In the first section, the author uses dramatic narration: the story is told by no one. With the disappearance of the narrator, the reader is now the direct and immediate witness to the unfolding drama. The reader views the work from the outside. In the beginning of this story the readers are informed of all the preparations for a man about to be hanged: the set up for the hanging, the characters involved and the surroundings. The narrator gives an incredible and beautiful snapshot of the scene describing the water, the guards, and his restraints. “…Vertical in front of the left shoulder, the hammer rested on the forearm thrown strait across the chest- a formal and unnatural position” (Bierce pg. 90, line 10).
This type of narration is the least personal and the reader receives the least information on the character’s thoughts and feelings. Although the author describes details, the reader has to fill the blanks as to what actions and events lead up to the situation. The reason for this type of narration in the first section of the story is to get the readers curiosity going. One wonders what Peyton Farquhar could have done to be hanged; was he alone in what he did, why is he involved in a military issue when he is a civilian?
In paragraph six and seven and through the second section, the author changes his point of view to one which is third person omniscient: all knowing. The omniscient narrator is not a character in the story and is not involved with what happens. He imposes his presence between the reader and the story and controls all the events. From an outside point of view, the narrator provides enough information to summarize, interpret and wonder. As the story evolves, the reader begins to read thoughts of the characters: Farquhar, his wife and the soldiers. The reader becomes involved in Farquhar’s life as the narrator summarizes his situation. The reader is told of him being a planter and owning slaves, that he is a secessionist and devoted to the Southern cause.
Nevertheless, the narrator leads the reader to believe Farquhar and his wife are kind people, she fetched the water for the soldier to drink with her “own white hands” (Bierce pg.92, line 15) instead of ordering one on her colored slaves to do it. Farquhar’s principles and devotion towards the south is explained in this section and the reader gets to know who he really is. This makes the reader feel sympathetic towards him and his wife. The purpose of the omniscient narrator in the 2nd section is to give information of the characters and to get a glimpse into Farquhars life. The reader finds out how devoted his wife is to her husband. The reader can now relate to Farqhuar and understand how and why he got caught trying to destroy the bridge.

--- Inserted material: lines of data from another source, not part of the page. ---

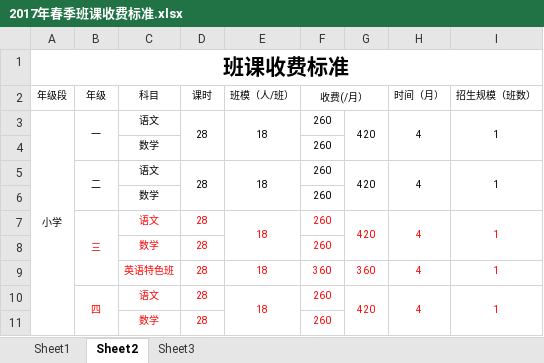
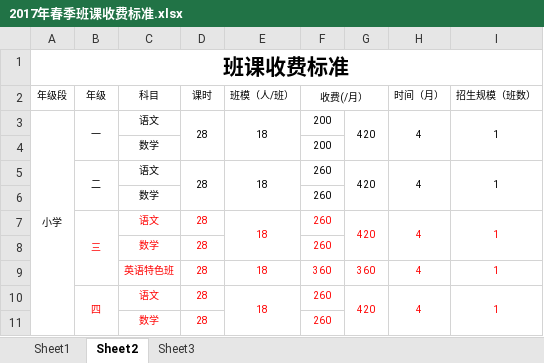
Before and after one commit to SolidFighter/LH_EDU, an Excel workbook: 员工归档/工作输出/杨晨/2017年春季班课收费标准.xlsx, sheet Sheet2, drawn as a sheet; only a part is shown; values as stored, in another font and other column widths than the file's, no borders; the diff names each change by its address in the sheet, - before the commit and + after, or states it on an @@ line.

```diff
--- a/员工归档/工作输出/杨晨/2017年春季班课收费标准.xlsx (sheet Sheet2)
+++ b/员工归档/工作输出/杨晨/2017年春季班课收费标准.xlsx (sheet Sheet2)
-F3:F4 (收费(/月）): 260
+F3:F4 (收费(/月）): 200
```
Also changed, not shown: sheet Sheet3, 员工归档/工作输出/杨晨/2017年春季学生报名册.xlsx, 3 other files.
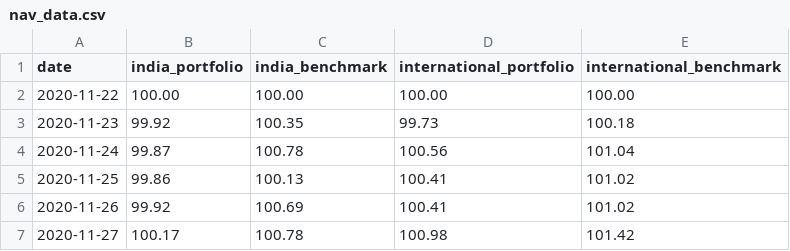
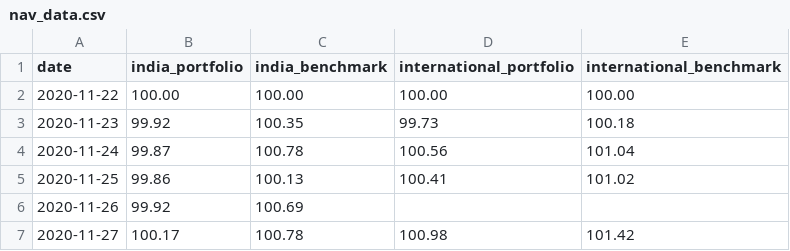
Before and after one commit to rammybt/trading_journal, a CSV file: nav_data.csv, drawn as a sheet.

Commit message:
Update nav_data.csv

```diff
--- a/nav_data.csv
+++ b/nav_data.csv
@@ -5,3 +5,3 @@ date,india_portfolio,india_benchmark,international_portfolio,international_bench
 2020-11-25,99.86,100.13,100.41,101.02
-2020-11-26,99.92,100.69,100.41,101.02
+2020-11-26,99.92,100.69,,
 2020-11-27,100.17,100.78,100.98,101.42
```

Section three is intended to create suspense. Bierce wants the reader to believe that what is being described actually happens. In order for the reader to believe that what is being described is actually happening, the story must be narrated from the characters point of view (limited omniscient point of view). With a limited omniscient point of view, the narrator limits his or her ability to penetrate the mind of a single character. The reader may be shown the character’s voice, feelings and thoughts through dialogue, monologue or stream of consciousness. As a result, the reader becomes more and more directly involved in interpreting the story.

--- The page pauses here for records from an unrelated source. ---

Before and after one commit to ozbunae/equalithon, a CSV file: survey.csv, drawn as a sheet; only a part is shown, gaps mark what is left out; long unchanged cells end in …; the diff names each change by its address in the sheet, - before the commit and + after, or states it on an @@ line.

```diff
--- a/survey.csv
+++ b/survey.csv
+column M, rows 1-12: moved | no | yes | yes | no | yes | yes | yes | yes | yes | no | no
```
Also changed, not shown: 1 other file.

By using this point of view all of what Farquhar is experiencing seems so real. The advantages of the limited omniscient point of view are the tightness of focus and control that it provides. If the third section was told in an omniscient point of view, the author would have not been able to fool the reader, for he would have “seen” what was really happening. Seeing the whole action and knowing the soldiers thoughts would have given away the ending.

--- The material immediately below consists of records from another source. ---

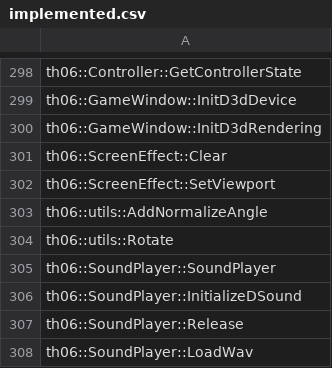
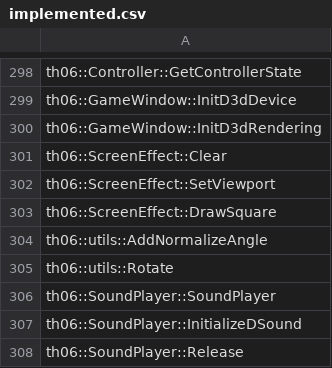
Before and after one commit to happyhavoc/th06, a CSV file: config/implemented.csv, drawn as a sheet; only a part is shown, gaps mark what is left out; the shorter side is filled out with more unchanged rows; the diff names each change by its address in the sheet, - before the commit and + after, or states it on an @@ line.

Commit message:
Implement ScreenEffect::DrawSquare

```diff
--- a/config/implemented.csv
+++ b/config/implemented.csv
+row 303: th06::ScreenEffect::DrawSquare
```
Also changed, not shown: config/stubbed.csv, 2 other files.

“An Occurrence at Owl Creek Bridge” was written in three different sections, with each having a different narrative form. The first, using dramatic point of view, describes where the action takes place. The second, omniscient point of view lets the reader comprehend the victim’s thoughts and actions. And finally, the third section, limited omniscient point of view creates suspense by being only in one mind. With the ability to switch from one form to another, Bierce was able to create a tale of intrigue, captivation and a twist-ending.